▶ [Exercise description]: Return each entry below exactly. Skip the images.

Edit difference data:
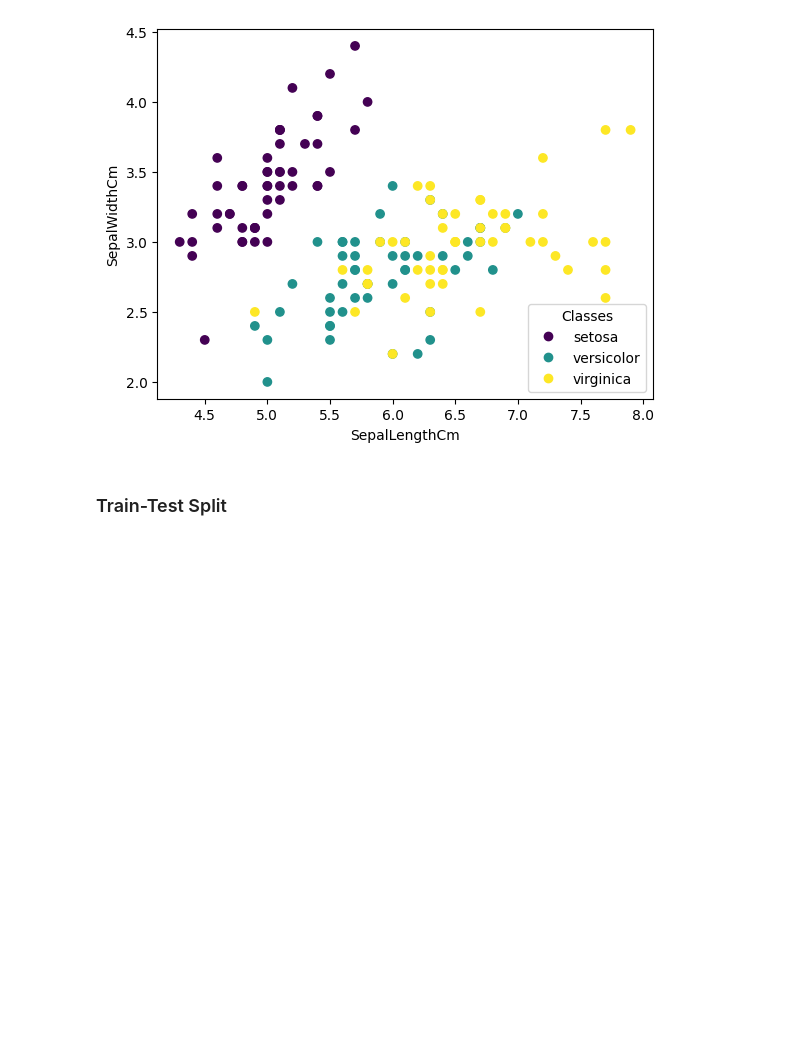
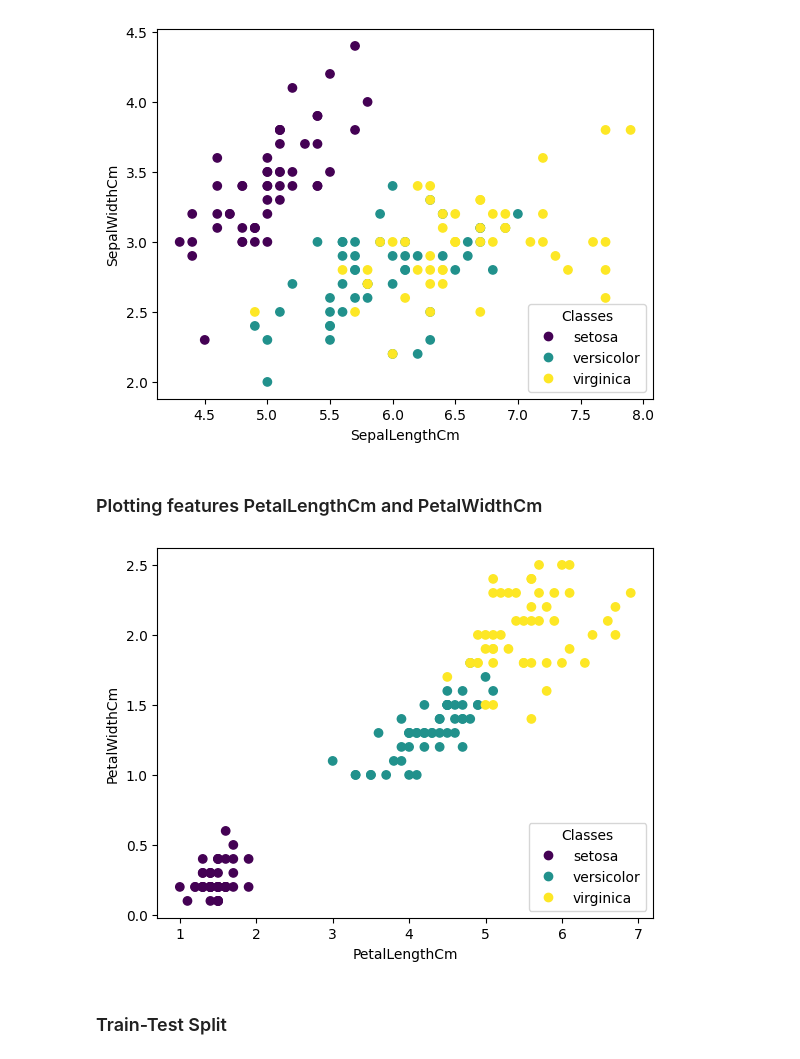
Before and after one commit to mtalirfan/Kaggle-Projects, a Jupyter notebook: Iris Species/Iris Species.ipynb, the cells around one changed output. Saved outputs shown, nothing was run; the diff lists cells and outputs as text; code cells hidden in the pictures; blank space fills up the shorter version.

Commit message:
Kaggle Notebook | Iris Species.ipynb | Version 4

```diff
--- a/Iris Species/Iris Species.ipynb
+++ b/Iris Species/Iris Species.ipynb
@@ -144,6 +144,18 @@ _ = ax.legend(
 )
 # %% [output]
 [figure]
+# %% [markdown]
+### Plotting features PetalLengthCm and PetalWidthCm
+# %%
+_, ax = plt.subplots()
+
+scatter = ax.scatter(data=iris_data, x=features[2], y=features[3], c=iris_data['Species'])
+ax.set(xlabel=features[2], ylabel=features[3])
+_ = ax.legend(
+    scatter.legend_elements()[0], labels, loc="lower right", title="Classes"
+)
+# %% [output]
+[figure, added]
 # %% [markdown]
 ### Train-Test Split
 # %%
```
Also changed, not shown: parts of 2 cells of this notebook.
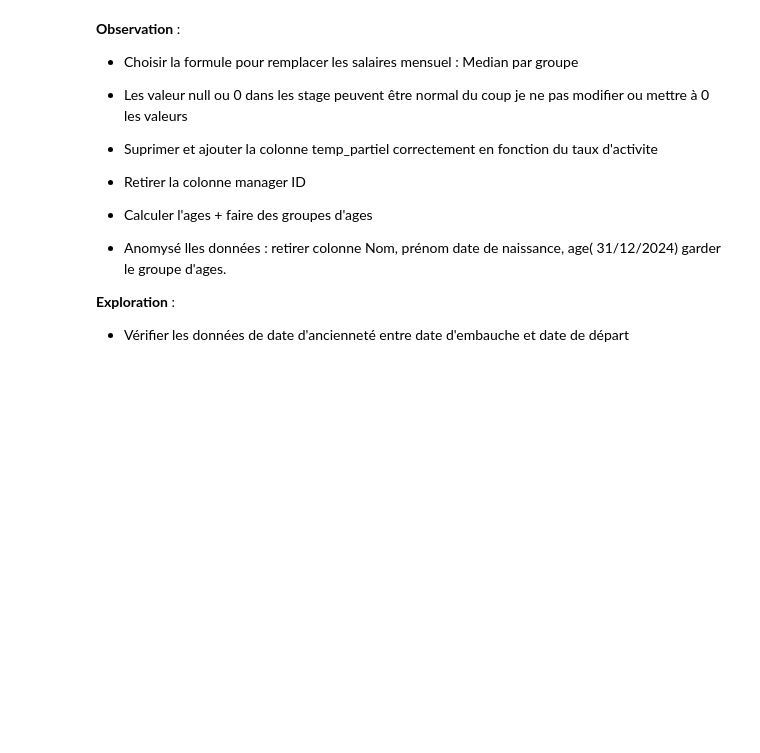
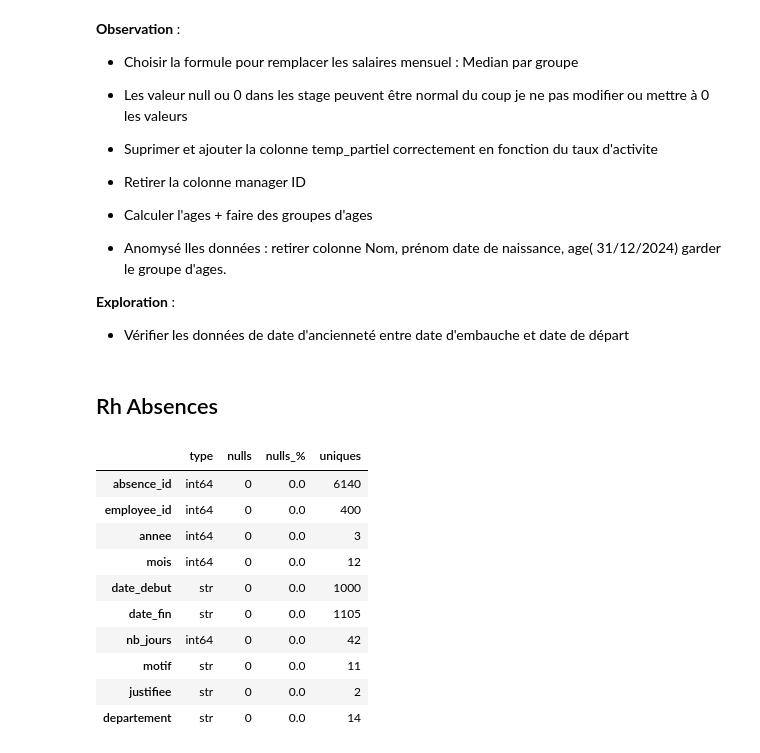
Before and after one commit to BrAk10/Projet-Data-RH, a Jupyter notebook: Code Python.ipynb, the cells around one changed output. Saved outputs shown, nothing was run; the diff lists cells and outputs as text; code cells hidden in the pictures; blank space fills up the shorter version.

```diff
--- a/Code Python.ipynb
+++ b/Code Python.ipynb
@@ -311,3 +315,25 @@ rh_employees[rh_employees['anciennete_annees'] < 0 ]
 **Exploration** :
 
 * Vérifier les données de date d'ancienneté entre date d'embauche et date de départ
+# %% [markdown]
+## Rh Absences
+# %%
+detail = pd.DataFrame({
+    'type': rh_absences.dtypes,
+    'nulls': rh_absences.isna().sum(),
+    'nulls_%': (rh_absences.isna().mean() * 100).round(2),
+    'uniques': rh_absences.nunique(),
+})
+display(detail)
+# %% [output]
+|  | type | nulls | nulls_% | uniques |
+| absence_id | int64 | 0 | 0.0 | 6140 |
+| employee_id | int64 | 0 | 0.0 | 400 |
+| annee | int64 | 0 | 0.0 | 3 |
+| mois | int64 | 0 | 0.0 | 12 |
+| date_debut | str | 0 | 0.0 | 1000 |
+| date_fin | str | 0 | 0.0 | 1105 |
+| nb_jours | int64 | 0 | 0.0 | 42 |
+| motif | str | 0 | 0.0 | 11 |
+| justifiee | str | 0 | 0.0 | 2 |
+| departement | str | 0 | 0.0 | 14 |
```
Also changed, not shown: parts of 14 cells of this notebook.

▶ [The answer]:
Before and after one commit to mtalirfan/Kaggle-Projects, a Jupyter notebook: Iris Species/Iris Species.ipynb, the cells around one changed output. Saved outputs shown, nothing was run; the diff lists cells and outputs as text; code cells hidden in the pictures; blank space fills up the shorter version.

Commit message:
Kaggle Notebook | Iris Species.ipynb | Version 4

```diff
--- a/Iris Species/Iris Species.ipynb
+++ b/Iris Species/Iris Species.ipynb
@@ -144,6 +144,18 @@ _ = ax.legend(
 )
 # %% [output]
 [figure]
+# %% [markdown]
+### Plotting features PetalLengthCm and PetalWidthCm
+# %%
+_, ax = plt.subplots()
+
+scatter = ax.scatter(data=iris_data, x=features[2], y=features[3], c=iris_data['Species'])
+ax.set(xlabel=features[2], ylabel=features[3])
+_ = ax.legend(
+    scatter.legend_elements()[0], labels, loc="lower right", title="Classes"
+)
+# %% [output]
+[figure, added]
 # %% [markdown]
 ### Train-Test Split
 # %%
```
Also changed, not shown: parts of 2 cells of this notebook.
Before and after one commit to BrAk10/Projet-Data-RH, a Jupyter notebook: Code Python.ipynb, the cells around one changed output. Saved outputs shown, nothing was run; the diff lists cells and outputs as text; code cells hidden in the pictures; blank space fills up the shorter version.

```diff
--- a/Code Python.ipynb
+++ b/Code Python.ipynb
@@ -311,3 +315,25 @@ rh_employees[rh_employees['anciennete_annees'] < 0 ]
 **Exploration** :
 
 * Vérifier les données de date d'ancienneté entre date d'embauche et date de départ
+# %% [markdown]
+## Rh Absences
+# %%
+detail = pd.DataFrame({
+    'type': rh_absences.dtypes,
+    'nulls': rh_absences.isna().sum(),
+    'nulls_%': (rh_absences.isna().mean() * 100).round(2),
+    'uniques': rh_absences.nunique(),
+})
+display(detail)
+# %% [output]
+|  | type | nulls | nulls_% | uniques |
+| absence_id | int64 | 0 | 0.0 | 6140 |
+| employee_id | int64 | 0 | 0.0 | 400 |
+| annee | int64 | 0 | 0.0 | 3 |
+| mois | int64 | 0 | 0.0 | 12 |
+| date_debut | str | 0 | 0.0 | 1000 |
+| date_fin | str | 0 | 0.0 | 1105 |
+| nb_jours | int64 | 0 | 0.0 | 42 |
+| motif | str | 0 | 0.0 | 11 |
+| justifiee | str | 0 | 0.0 | 2 |
+| departement | str | 0 | 0.0 | 14 |
```
Also changed, not shown: parts of 14 cells of this notebook.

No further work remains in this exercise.